PROBLEM TO WORK ON. Take the line that contains "Before and after one commit to wilianselzlein/Metricas, a" in the data below and each line after it, through the last, and repeat them unchanged.
BEGIN DATA SHOWN
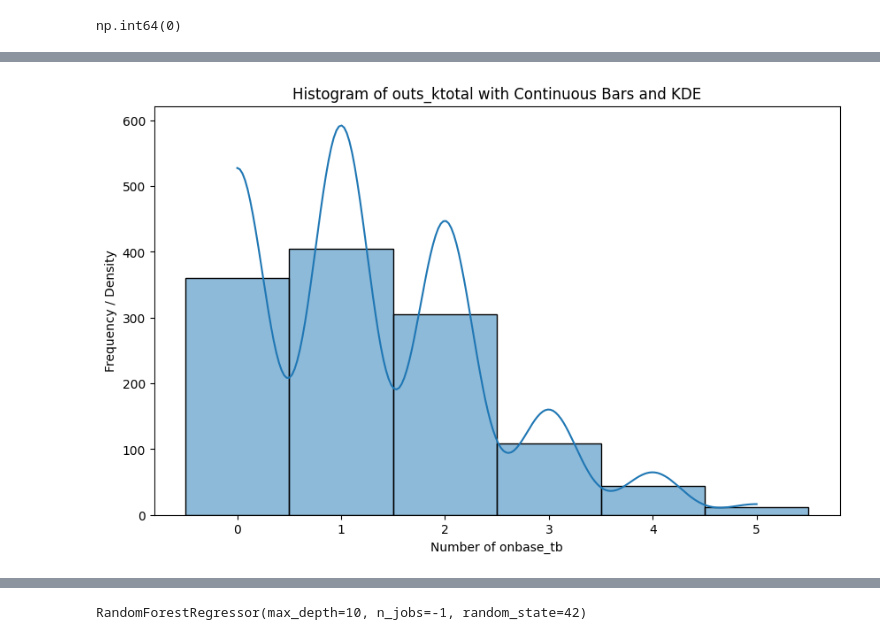
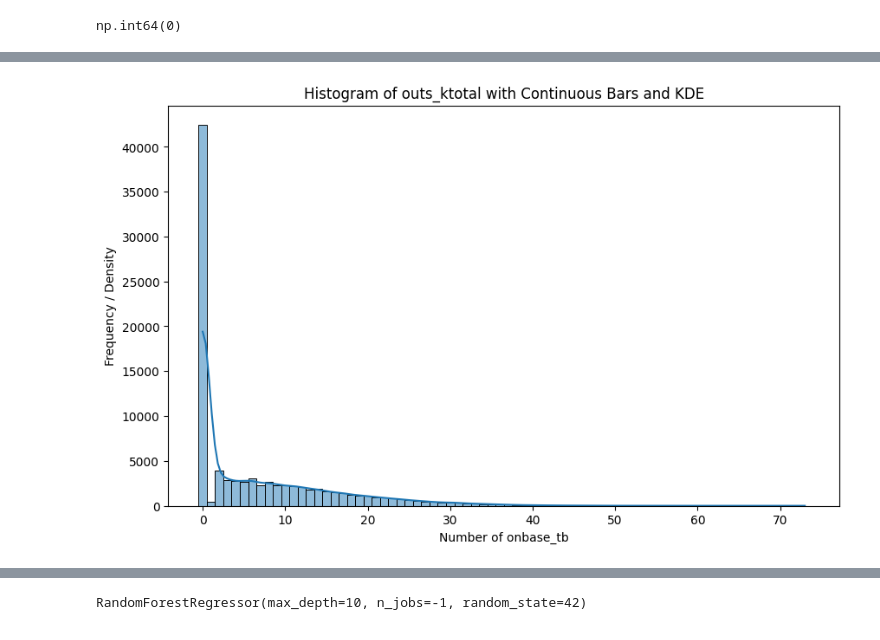
Before and after one commit to Manabodha-Fintech/BasketBall, a Jupyter notebook: notebooks/player_points_training_script/player_points_training_script_v001.ipynb, the cells around one changed output, grey strips where cells are left out. Drawn from its saved outputs; the diff is of its cells as text; code cells hidden in the pictures.

Commit message:
built first version of the model for points scored by player

```diff
--- a/notebooks/player_points_training_script/player_points_training_script_v001.ipynb
+++ b/notebooks/player_points_training_script/player_points_training_script_v001.ipynb
@@ -968,6 +2115,6 @@ combined_cols_to_drop = [
 # %%
 df_combined.drop(columns=combined_cols_to_drop, inplace= True)
-df_combined = df_combined.rename(columns={'passing_touchdowns_x': 'passing_touchdowns'})
+df_combined = df_combined.rename(columns={'points_x': 'points'})
 # %%
 def encode_and_bind(original_dataframe, feature_to_encode, prefix):
     original_dataframe[feature_to_encode] = original_dataframe[feature_to_encode].str.lower().str.strip()
@@ -975,23 +2122,3 @@ def encode_and_bind(original_dataframe, feature_to_encode, prefix):
     temp_df = pd.concat([original_dataframe, dummies], axis=1)
     temp_df = temp_df.drop([feature_to_encode], axis=1)
     return(temp_df)
-# %%
-# encoding the venue data
-# venue_roof_type
-roof_type = df_combined['venue_roof_type'].unique()
-print(roof_type)
-
-df_combined['venue_roof_type'] = df_combined['venue_roof_type'].apply(
-    lambda x: 0 if x == 'dome' else (1 if x == 'outdoor' else (2 if x == 'retractable_dome' else -1))
-)
-roof_type = df_combined['venue_roof_type'].unique()
-print(roof_type)
-
-# venue_surface
-surface_type = df_combined['venue_surface'].unique()
-print(surface_type)
-df_combined['venue_surface'] = df_combined['venue_surface'].apply(
-    lambda x: 0 if x == 'artificial' else 1
-)
-surface_type = df_combined['venue_surface'].unique()
-print(surface_type)
@@ -1031,7 +2153,7 @@ final_training_df.passing_touchdowns.isnull().sum()
 # %% [output]
 np.int64(0)
 # %%
-final_training_df = final_training_df[final_training_df['passing_touchdowns'].notnull()]
+final_training_df = final_training_df[final_training_df['points'].notnull()]
 # %%
 final_training_df.shape
 # %% [output]
@@ -1058,6 +2180,6 @@ efficiency_fourthdown_pct_prev_7_games_career_mean          37
 dtype: int64
 # %%
-final_training_df = final_training_df[~final_training_df['passing_attempts_prev_7_games_career_sum'].isnull()]
+final_training_df = final_training_df[~final_training_df['points_prev_7_games_career_sum_x'].isnull()]
 # %%
 final_training_df.fillna(0, inplace=True)
 # %%
@@ -1121,18 +2230,18 @@ Name: count, dtype: int64
 # %%
 import matplotlib.pyplot as plt
 import seaborn as sns
 
 # Assuming your final training data is in a DataFrame called final_training_df
-target_variable = final_training_df['passing_touchdowns']
+target_variable = final_training_df['points']
 
 plt.figure(figsize=(10, 6))
 sns.histplot(target_variable, kde=True, discrete=True)
 plt.title('Histogram of outs_ktotal with Continuous Bars and KDE')
 plt.xlabel('Number of onbase_tb')
 plt.ylabel('Frequency / Density')
 plt.show()
 # %% [output]
-[figure, old version]
+[figure, new version]
 # %%
 target_variable.unique()
 # %% [output]
```
Also changed, not shown: parts of 74 cells of this notebook, 1 other file.
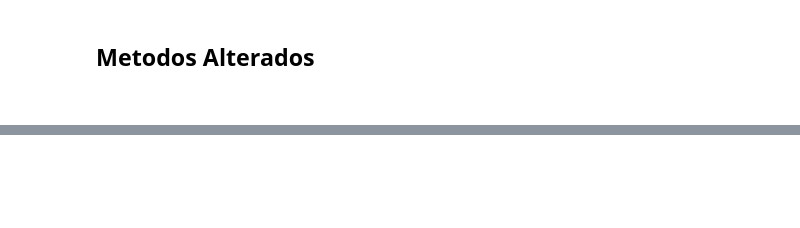
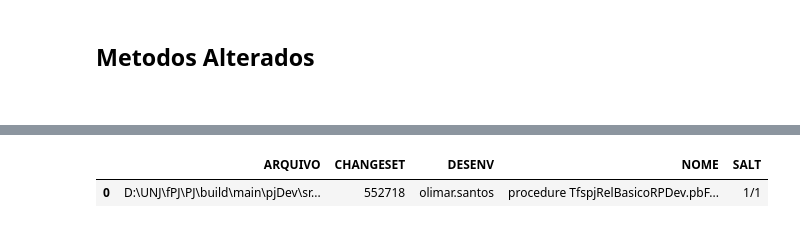
Before and after one commit to wilianselzlein/Metricas, a Jupyter notebook: Alteracoes.ipynb, the cells around one changed output, grey strips where cells are left out. Saved outputs shown, nothing was run; the diff lists cells and outputs as text; code cells hidden in the pictures; blank space fills up the shorter version.

```diff
--- a/Alteracoes.ipynb
+++ b/Alteracoes.ipynb
@@ -54,0 +76,7 @@ Classes.csv
+# %%
+df = pd.read_csv('Classes.csv', encoding='ISO-8859-1', delimiter=',')
+#df[df.NOME == 'procedure TfspjRelBasicoRPDev.pbFirstClick;']['ARQUIVO'][327839][-30:]
+df[df.NOME == 'procedure TfspjRelBasicoRPDev.pbFirstClick;']
+# %% [output]
+|  | ARQUIVO | CHANGESET | DESENV | NOME | SALT |
+| 0 | D:\UNJ\fPJ\PJ\build\main\pjDev\sr... | 552718 | olimar.santos | procedure TfspjRelBasicoRPDev.pbF... | 1/1 |
```
Also changed, not shown: parts of 2 cells of this notebook, 1 other file.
END DATA SHOWN
SOLUTION.
Before and after one commit to wilianselzlein/Metricas, a Jupyter notebook: Alteracoes.ipynb, the cells around one changed output, grey strips where cells are left out. Saved outputs shown, nothing was run; the diff lists cells and outputs as text; code cells hidden in the pictures; blank space fills up the shorter version.

```diff
--- a/Alteracoes.ipynb
+++ b/Alteracoes.ipynb
@@ -54,0 +76,7 @@ Classes.csv
+# %%
+df = pd.read_csv('Classes.csv', encoding='ISO-8859-1', delimiter=',')
+#df[df.NOME == 'procedure TfspjRelBasicoRPDev.pbFirstClick;']['ARQUIVO'][327839][-30:]
+df[df.NOME == 'procedure TfspjRelBasicoRPDev.pbFirstClick;']
+# %% [output]
+|  | ARQUIVO | CHANGESET | DESENV | NOME | SALT |
+| 0 | D:\UNJ\fPJ\PJ\build\main\pjDev\sr... | 552718 | olimar.santos | procedure TfspjRelBasicoRPDev.pbF... | 1/1 |
```
Also changed, not shown: parts of 2 cells of this notebook, 1 other file.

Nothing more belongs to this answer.